In the second group, five electrons are in the state ##|z;+ \rangle## and five other are in ##|z;- \rangle##. Clearly, there is no way you can assign a state for this ensemble because there are more than one state mixed within this ensemble. However, there is an alternative to describe the state (here "state" means condition rather than "state" in the usual term in quantum mechanics) of this system, namely by using the density operator ##\rho = \frac{5}{10}|z;+ \rangle \langle z;+ | + \frac{5}{10}|z;- \rangle \langle z;- |##. Now you perform the same measurement as you do in the first group. First measure ##S_z##. The result for this measurement will be identical to the previous one, namely 50% ##\hbar/2## and 50% ##-\hbar/2## because out of 10 electrons, half of them are in the state ##|z;+ \rangle## and the other half in ##|z;- \rangle##. Next measure ##S_y##. Here comes the difference, 50% of the time you will get ##\hbar/2## and 50% of the rest ##-\hbar/2## for ##S_y##, in contrast to the first group where you will always get ##\hbar/2##. This is because both ##|z;+ \rangle## and ##|z;- \rangle###, which the members of this group assume, are a superposition state between ##|y;+\rangle## and ##|y;-\rangle## with the same probabilities.

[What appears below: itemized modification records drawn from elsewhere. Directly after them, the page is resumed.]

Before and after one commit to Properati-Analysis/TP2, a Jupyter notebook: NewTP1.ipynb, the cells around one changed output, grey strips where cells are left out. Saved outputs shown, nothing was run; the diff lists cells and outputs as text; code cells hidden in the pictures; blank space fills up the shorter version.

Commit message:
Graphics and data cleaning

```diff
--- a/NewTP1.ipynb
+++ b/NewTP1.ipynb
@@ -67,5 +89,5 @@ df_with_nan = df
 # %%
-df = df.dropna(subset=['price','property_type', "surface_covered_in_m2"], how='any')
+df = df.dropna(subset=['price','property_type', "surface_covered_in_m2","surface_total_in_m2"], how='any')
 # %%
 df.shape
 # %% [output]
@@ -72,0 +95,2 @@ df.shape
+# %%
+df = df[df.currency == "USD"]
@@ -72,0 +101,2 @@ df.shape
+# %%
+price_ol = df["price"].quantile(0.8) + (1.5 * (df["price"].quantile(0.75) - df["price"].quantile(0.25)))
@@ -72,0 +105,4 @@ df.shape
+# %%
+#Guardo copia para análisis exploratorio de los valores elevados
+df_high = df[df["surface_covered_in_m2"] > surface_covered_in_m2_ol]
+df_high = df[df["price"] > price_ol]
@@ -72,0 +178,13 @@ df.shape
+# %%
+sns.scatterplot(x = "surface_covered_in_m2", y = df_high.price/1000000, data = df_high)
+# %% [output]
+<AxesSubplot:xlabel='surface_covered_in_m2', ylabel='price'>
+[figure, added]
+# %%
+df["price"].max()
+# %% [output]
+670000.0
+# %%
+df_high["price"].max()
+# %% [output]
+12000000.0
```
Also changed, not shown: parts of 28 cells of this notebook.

Guilherme Vieira and entropy1
Gold Member
If furthermore you also measure ##S_y##, you can be 100% percent sure that you will get ##\hbar/2## all the time because all electrons in this ensemble are in the state ##|\psi\rangle = |y;+\rangle##.

That would only be the case if they were prepared in the σy state, wouldn't it?

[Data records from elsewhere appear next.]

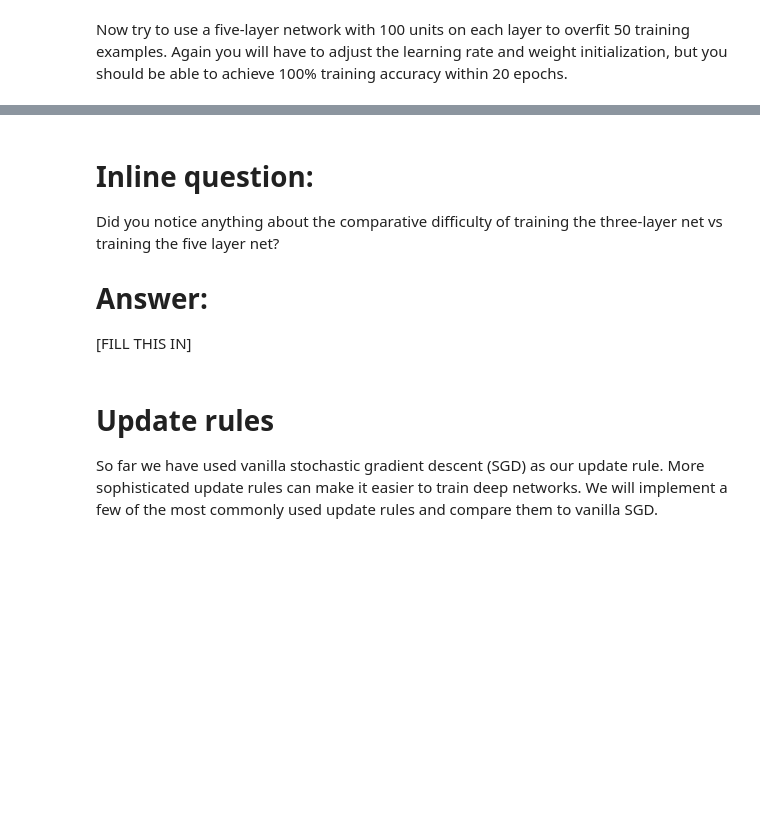
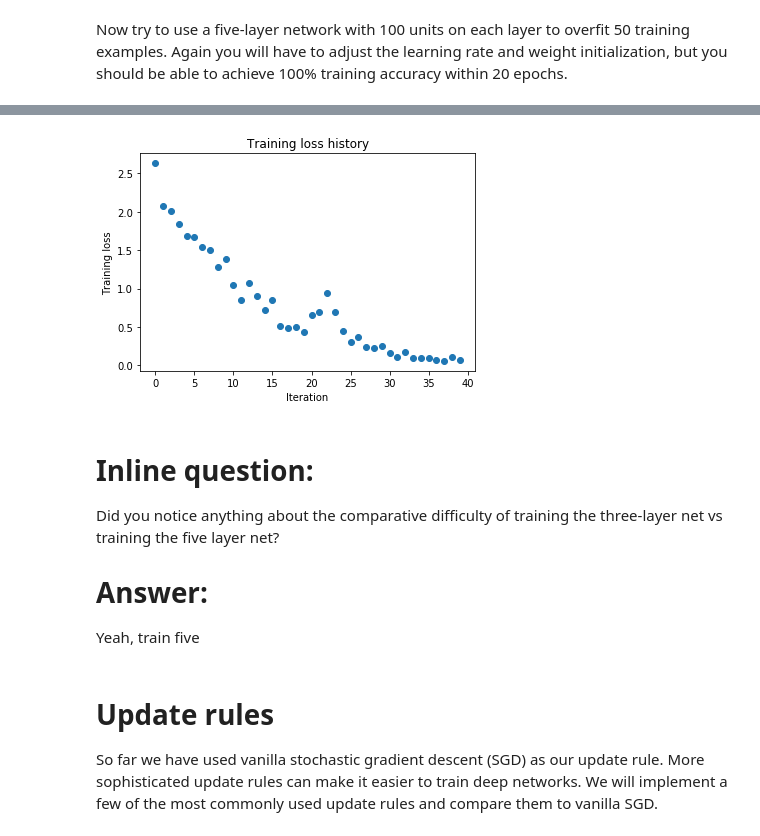
Before and after one commit to liferlisiqi/cs231, a Jupyter notebook: assignment2/FullyConnectedNets.ipynb, the cells around one changed output, grey strips where cells are left out. Saved outputs shown, nothing was run; the diff lists cells and outputs as text; code cells hidden in the pictures; blank space fills up the shorter version.

```diff
--- a/assignment2/FullyConnectedNets.ipynb
+++ b/assignment2/FullyConnectedNets.ipynb
@@ -454,8 +490,8 @@ small_data = {
   'y_val': data['y_val'],
 }
 
-learning_rate = 1e-3
-weight_scale = 1e-5
+learning_rate = 1e-2
+weight_scale = 4e-2
 model = FullyConnectedNet([100, 100, 100, 100],
                 weight_scale=weight_scale, dtype=np.float64)
 solver = Solver(model, small_data,
@@ -472,3 +508,4 @@ plt.title('Training loss history')
 plt.xlabel('Iteration')
 plt.ylabel('Training loss')
 plt.show()
+# %% [output]
@@ -475,9 +529,10 @@ plt.show()
+[figure, added]
 # %% [markdown]
 # Inline question:
 Did you notice anything about the comparative difficulty of training the three-layer net vs training the five layer net?
 
 # Answer:
-[FILL THIS IN]
+Yeah, train five
 # %% [markdown]
 # Update rules
 So far we have used vanilla stochastic gradient descent (SGD) as our update rule. More sophisticated update rules can make it easier to train deep networks. We will implement a few of the most commonly used update rules and compare them to vanilla SGD.
```
Also changed, not shown: parts of 7 cells of this notebook, 2 other files.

blue_leaf77
Science Advisor
Homework Helper
The state
##|\psi \rangle=\frac{1}{\sqrt{2}}(|z;+\rangle + i|z;-\rangle)##
is indeed the ##S_y## spin-up state.

Gold Member
The state

is indeed the ##S_y## spin-up state.

I understand, but shouldn't that be ##|\psi \rangle=\frac{i}{\sqrt{2}}(|z;+\rangle-|z;-\rangle)##, following the Pauli matrix
$$\begin{pmatrix} 0 & -i\\ i & 0 \end{pmatrix}$$?

blue_leaf77
Science Advisor
Homework Helper
I understand, but shouldn't that be ##|\psi \rangle=\frac{i}{\sqrt{2}}(|z;+\rangle-|z;-\rangle)##, following the Pauli matrix
$$\begin{pmatrix} 0 & -i\\ i & 0 \end{pmatrix}$$?
Nope, check this wolframalpha calculation.

entropy1
vanhees71
Science Advisor
Gold Member
To get the eigenstate of ##\hat{s}_y=\hat{\sigma}_y/2## to the eigenvalue 1/2, you have to solve
$$\hat{\sigma}_y \begin{pmatrix} a \\ b \end{pmatrix}=\begin{pmatrix} a \\ b \end{pmatrix}.$$
Doing the matrix-vector product on the left-hand side, this leads to
$$-\mathrm{i} b = a, \quad \mathrm{i} a=b.$$
These equations are consistent. So you can find a solution ##\neq 0##. The normalization is arbitrary first. So we have
$$\psi=a \begin{pmatrix} 1 \\ \mathrm{i} \end{pmatrix}.$$
To normalize the state we calculate
$$\psi^{\dagger} \psi=2|a|^2 \stackrel{!}{=} 1 \; \Rightarrow \; a=\frac{1}{\sqrt{2}}.$$
Finally we have
$$|\psi \rangle=\frac{1}{\sqrt{2}} \left (|\sigma_z=+1/2 \rangle +\mathrm{i} |\sigma_z=-1/2 \rangle \right) ,$$
as given already in #13.

Guilherme Vieira